 To help reduce noise and vibration, the interfacing sides of the cross beams with the locating pins may be fashioned to have a small gap between them. This gap is to allow for a layer of a resilient material 315 such as rubber to be attached as shown in FIG. 9.
 The omni-directional treadmill of the present invention can easily be mounted on a gimbal 416 or similar device and tilted in any direction using linear actuators 418 as shown in FIGS. 16, 17, and 18 to simulate hills and to allow for an advanced motion control device.
 Referring now generally to FIGS. 19, 20, and 21, an illustrative dynamic control interface includes a floating frame 604 waist high with sliding attachments to four vertical tubes 601. There is a single cable traveling to all four of the vertical tubes via pulleys 602. This cable system forces the floating frame to stay level relative to the omni-directional treadmill. The amount of vertical force exerted on the floating frame can be controlled by a piston or actuator 606 connected to one of the vertical tubes 601.
 Four bearing blocks 605 glide on the floating frame allowing a means of holding a hoop via four rods 603 or other mechanism such as four scissor connections 616 as shown in FIGS. 24A and 24B. Two independent cable systems consisting of pulleys 607 and cables 613 connect one side of the hoop to the opposite side. The cables of one system translate during X directional movement and one system's cables translate during Y directional movement. These systems allows for the hoop to move in the Y direction with no X cable translation and in the X direction with no Y cable translation. The cable for each system runs through its own control unit, 614 for X and 615 for Y as shown in FIGS. 26A through 26D. The part of the cables that actually run through the control unit may be replaced by a roller chain or other means of mechanically interacting with the control unit. These units may contain an adjustable dampening device which gives the user a sense of inertia. They also easily could provide additional interfaces between the user and the speed control system of the omni-directional treadmill.

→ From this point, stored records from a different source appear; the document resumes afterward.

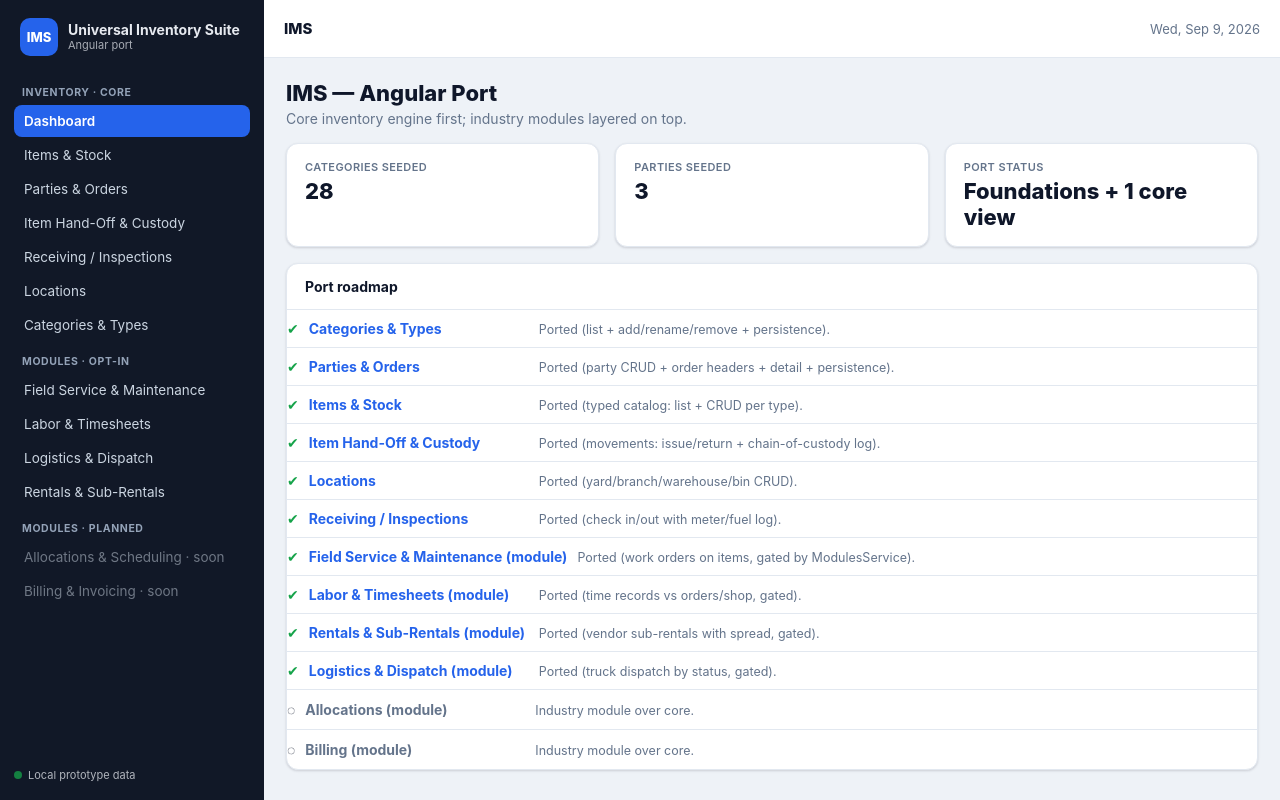
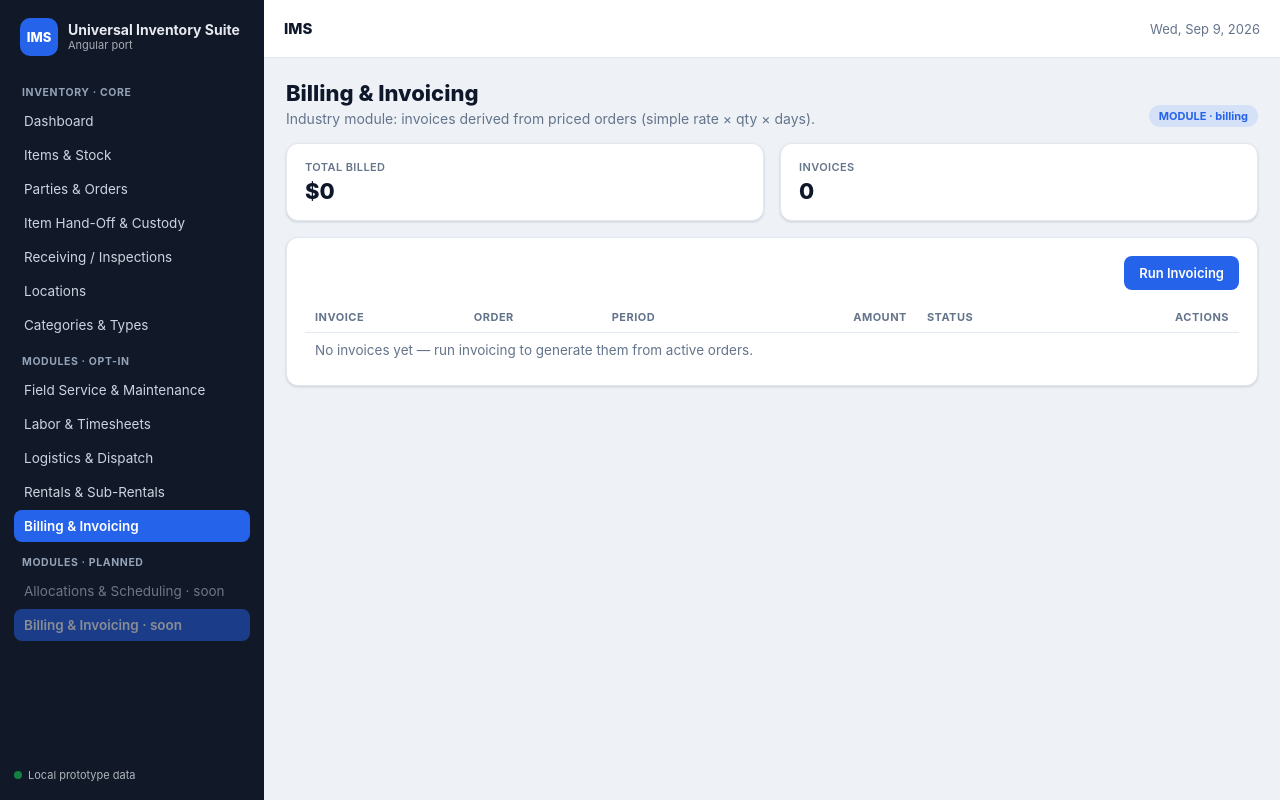
Before and after one commit to tinnerrob/ims-prototype-angular, an Angular app: page /invoicing in a window 1280 px wide. Before the commit this address led to /dashboard. Built offline with nearby package versions, Linux system fonts and the light colour scheme.

Commit message:
Port Billing & Invoicing (module): invoices derived from priced orders (rate x qty x days), gated

```diff
--- a/src/app/app.component.ts
+++ b/src/app/app.component.ts
@@ -40,6 +40,7 @@ export class AppComponent {
         { label: 'Labor & Timesheets', route: '/timesheet' },
         { label: 'Logistics & Dispatch', route: '/logistics' },
         { label: 'Rentals & Sub-Rentals', route: '/rentals' },
+        { label: 'Billing & Invoicing', route: '/invoicing' },
       ],
     },
     {
--- a/src/app/app.routes.ts
+++ b/src/app/app.routes.ts
@@ -5,6 +5,7 @@ import { CategoriesComponent } from './features/categories/categories.component'
 import { DashboardComponent } from './features/dashboard/dashboard.component';
 import { HandoffComponent } from './features/handoff/handoff.component';
 import { InspectionsComponent } from './features/inspections/inspections.component';
+import { InvoicingComponent } from './features/invoicing/invoicing.component';
 import { ItemsComponent } from './features/items/items.component';
 import { LocationsComponent } from './features/locations/locations.component';
 import { LogisticsComponent } from './features/logistics/logistics.component';
@@ -24,6 +25,7 @@ export const routes: Routes = [
   { path: 'categories', component: CategoriesComponent },
   { path: 'handoff', component: HandoffComponent },
   { path: 'inspections', component: InspectionsComponent },
+  { path: 'invoicing', component: InvoicingComponent, canActivate: [requireModule('billing')] },
   { path: 'items', component: ItemsComponent },
   { path: 'locations', component: LocationsComponent },
   { path: 'logistics', component: LogisticsComponent, canActivate: [requireModule('dispatch')] },
--- a/src/app/core/data.service.ts
+++ b/src/app/core/data.service.ts
@@ -17,6 +17,8 @@ import {
   DispatchStatus,
   Timesheet,
   Vehicle,
+  Invoice,
+  InvoiceStatus,
   WorkOrder,
   WorkOrderStatus,
 } from './models';
@@ -47,6 +49,7 @@ export class DataService {
     rentals: RentalSub[];
     vehicles: Vehicle[];
     dispatches: Dispatch[];
+    invoices: Invoice[];
   } = {
     settings: { categories: this.seedCategories() },
     parties: this.seedParties(),
@@ -60,6 +63,7 @@ export class DataService {
     rentals: this.seedRentals(),
     vehicles: this.seedVehicles(),
     dispatches: this.seedDispatches(),
+    invoices: [],
   };
 
   constructor() {
@@ -87,6 +91,7 @@ export class DataService {
       if (Array.isArray(snap.rentals)) this.db.rentals = snap.rentals;
       if (Array.isArray(snap.vehicles)) this.db.vehicles = snap.vehicles;
       if (Array.isArray(snap.dispatches)) this.db.dispatches = snap.dispatches;
+      if (Array.isArray(snap.invoices)) this.db.invoices = snap.invoices;
     } catch {
       /* corrupted storage -> keep seed */
     }
@@ -111,6 +116,7 @@ export class DataService {
           rentals: this.db.rentals,
           vehicles: this.db.vehicles,
           dispatches: this.db.dispatches,
+          invoices: this.db.invoices,
         }),
       );
     } catch {
@@ -459,6 +465,88 @@ export class DataService {
     return 'DSP-' + String(max + 1).padStart(3, '0');
   }
 
+  /* ----------------------------- billing -------------------------------- */
+
+  listInvoices(): Invoice[] {
+    return [...this.db.invoices];
+  }
+
+  activeOrders() {
+    return this.db.orders.filter((o) => o.status === 'active');
+  }
+
+  /** Whole days spanned by an order window (inclusive). */
+  orderDays(order: Order): number {
+    const s = Date.parse(order.startDate + 'T00:00:00');
+    const e = Date.parse(order.endDate + 'T00:00:00');
+    return Math.max(1, Math.round((e - s) / 86400000) + 1);
+  }
+
+  /** Simple cycle amount: sum of rateDaily * qty * days across the order lines. */
+  orderAmount(order: Order): number {
+    const days = this.orderDays(order);
+    const total = order.lineItems.reduce((sum, li) => {
+      const item = this.getItem(li.type, li.refId);
+      const rate = item?.rateDaily ?? 0;
+      return sum + rate * li.qty * days;
+    }, 0);
+    return Math.round(total * 100) / 100;
+  }
+
+  invoiceFor(orderId: string): Invoice | undefined {
+    return this.db.invoices.find((i) => i.orderId === orderId);
+  }
+
+  /** Invoice every active order that does not yet have one. Returns count created. */
+  generateInvoices(): number {
+    let created = 0;
+    for (const o of this.activeOrders()) {
+      if (this.invoiceFor(o.orderId)) continue;
+      const amount = this.orderAmount(o);
+      this.db.invoices.push({
+        id: this.nextInvoiceId(),
+        orderId: o.orderId,
+        orderLabel: `${o.orderId} · ${o.projectName}`,
+        amount,
+        periodStart: o.startDate,
+        periodEnd: o.endDate,
+        status: 'pending',
+      });
+      created++;
+    }
+    this.save();
+    return created;
+  }
+
+  markInvoicePaid(id: string): void {
+    const inv = this.db.invoices.find((i) => i.id === id);
+    if (inv) {
+      inv.status = 'paid';
+      this.save();
+    }
+  }
+
+  removeInvoice(id: string): void {
+    const i = this.db.invoices.findIndex((x) => x.id === id);
+    if (i >= 0) {
+      this.db.invoices.splice(i, 1);
+      this.save();
+    }
+  }
+
+  totalBilled(): number {
+    return this.db.invoices.reduce((s, i) => s + i.amount, 0);
+  }
+
+  private nextInvoiceId(): string {
+    let max = 0;
+    for (const i of this.db.invoices) {
+      const n = Number(i.id.split('-')[1]);
+      if (!Number.isNaN(n) && n > max) max = n;
+    }
+    return 'INV-' + String(max + 1).padStart(3, '0');
+  }
+
   /* ---------------------------- work orders ----------------------------- */
 
   listWorkOrders(): WorkOrder[] {
--- a/src/app/features/dashboard/dashboard.component.ts
+++ b/src/app/features/dashboard/dashboard.component.ts
@@ -29,6 +29,7 @@ export class DashboardComponent {
     { route: '/timesheet', title: 'Labor & Timesheets (module)', done: true, note: 'Ported (time records vs orders/shop, gated).' },
     { route: '/rentals', title: 'Rentals & Sub-Rentals (module)', done: true, note: 'Ported (vendor sub-rentals with spread, gated).' },
     { route: '/logistics', title: 'Logistics & Dispatch (module)', done: true, note: 'Ported (truck dispatch by status, gated).' },
+    { route: '/invoicing', title: 'Billing & Invoicing (module)', done: true, note: 'Ported (invoices from priced orders, gated).' },
     { route: '/scheduler', title: 'Allocations (module)', done: false, note: 'Industry module over core.' },
     { route: '/invoicing', title: 'Billing (module)', done: false, note: 'Industry module over core.' },
   ];
--- /dev/null
+++ b/src/app/features/invoicing/invoicing.component.html
@@ -0,0 +1,49 @@
+<section class="page">
+  <div class="page-head">
+    <div>
+      <h1>Billing &amp; Invoicing</h1>
+      <p class="page-sub">Industry module: invoices derived from priced orders (simple rate × qty × days).</p>
+    </div>
+    <span class="mod-tag">MODULE · billing</span>
+  </div>
+
+  <div class="stat-row">
+    <div class="card stat"><span class="stat-label">Total billed</span><span class="stat-value">${{ data.totalBilled() }}</span></div>
+    <div class="card stat"><span class="stat-label">Invoices</span><span class="stat-value">{{ invoices().length }}</span></div>
+  </div>
+
+  <div class="card">
+    <div class="card-body">
+      <div class="toolbar">
+        <button class="btn btn-primary" (click)="run()">Run Invoicing</button>
+      </div>
+      @if (lastRun > 0) {
+        <p class="empty">Created {{ lastRun }} invoice(s).</p>
+      }
+      <table class="table">
+        <thead>
+          <tr><th>Invoice</th><th>Order</th><th>Period</th><th class="th-end">Amount</th><th>Status</th><th class="th-end">Actions</th></tr>
+        </thead>
+        <tbody>
+          @for (inv of invoices(); track inv.id) {
+            <tr>
+              <td class="mono strong">{{ inv.id }}</td>
+              <td>{{ inv.orderLabel }}</td>
+              <td>{{ inv.periodStart }} → {{ inv.periodEnd }}</td>
+              <td class="td-end strong">${{ inv.amount }}</td>
+              <td><span class="status" [class.off]="inv.status === 'paid'">{{ label[inv.status] }}</span></td>
+              <td class="td-end">
+                @if (inv.status !== 'paid') {
+                  <button class="btn btn-ghost btn-sm" (click)="markPaid(inv)">Mark paid</button>
+                }
+                <button class="btn btn-danger-ghost btn-sm" (click)="remove(inv)">Remove</button>
+              </td>
+            </tr>
+          } @empty {
+            <tr><td colspan="6" class="empty">No invoices yet — run invoicing to generate them from active orders.</td></tr>
+          }
+        </tbody>
+      </table>
+    </div>
+  </div>
+</section>
--- /dev/null
+++ b/src/app/features/invoicing/invoicing.component.scss
@@ -0,0 +1 @@
+/* Billing & Invoicing — reuses shared styles. */
--- /dev/null
+++ b/src/app/features/invoicing/invoicing.component.ts
@@ -0,0 +1,39 @@
+import { Component } from '@angular/core';
+
+import { DataService } from '../../core/data.service';
+import { Invoice, InvoiceStatus } from '../../core/models';
+
+const STATUS_LABEL: Record<InvoiceStatus, string> = {
+  pending: 'Pending',
+  invoiced: 'Invoiced',
+  paid: 'Paid',
+};
+
+@Component({
+  selector: 'ims-invoicing',
+  standalone: true,
+  templateUrl: './invoicing.component.html',
+  styleUrl: './invoicing.component.scss',
+})
+export class InvoicingComponent {
+  readonly label = STATUS_LABEL;
+  lastRun = 0;
+
+  constructor(readonly data: DataService) {}
+
+  invoices(): Invoice[] {
+    return this.data.listInvoices();
+  }
+
+  run(): void {
+    this.lastRun = this.data.generateInvoices();
+  }
+
+  markPaid(inv: Invoice): void {
+    this.data.markInvoicePaid(inv.id);
+  }
+
+  remove(inv: Invoice): void {
+    if (confirm(`Remove invoice ${inv.id}?`)) this.data.removeInvoice(inv.id);
+  }
+}
```
Also changed, not shown: src/app/core/models.ts (+12 -0 lines), 1 other file (tests, documents, lock files or other folders).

 The user wears a harness 618 which incorporates two side pivot points 611 at the hip locations. These pins attach the harness to the pivot harness assembly 617. The pivot harness attaches to two hoop roller attach points through front and back swiveling connections 612. This assembly allows the user to pivot both front and back and sideways. FIG. 26A is a top view of the user in the neutral position on the treadmill. She is either not moving or in a steady state of movement. FIG. 26B is also a top view and shows the user in a movement in the X direction with a translation in that direction. FIG. 26C is a top view showing the user moving in the Y direction with a translation in that direction. The assembly is also capable of twisting inside the hoop via hoop rollers 610 and cable 609 thus allowing the user to turn as shown in FIG. 26D.
 Due to the nature of the dynamic control interface, when the user is connected in, she can be made to feel any weight sensation desirable by applying the appropriate force through the vertical actuator 606. This actuator could be a pneumatic or hydraulic piston connected to a plenum pressurized by a gas. By controlling the gas pressure, someone on the Earth could feel like they were on the Moon or someone on the Moon or in space could feel as if they weighed as much as they desired.
 To connect to the dynamic control interface, the user first needs to be wearing the harness 616 then, with the swivel harness fixture lowered, simply step into it, pull it up and snap in to the side pivot points 611.
 While embodiments and applications of this invention have been shown and described, it would be apparent to those skilled in the art that many more modifications than mentioned above are possible without departing from the inventive concepts herein. The invention, therefore, is not to be restricted except in the spirit of the appended claims.
Patent applications by George Burger, Rocklin, CA US
Patent applications in class Treadmill for foot travel
Patent applications in all subclasses Treadmill for foot travel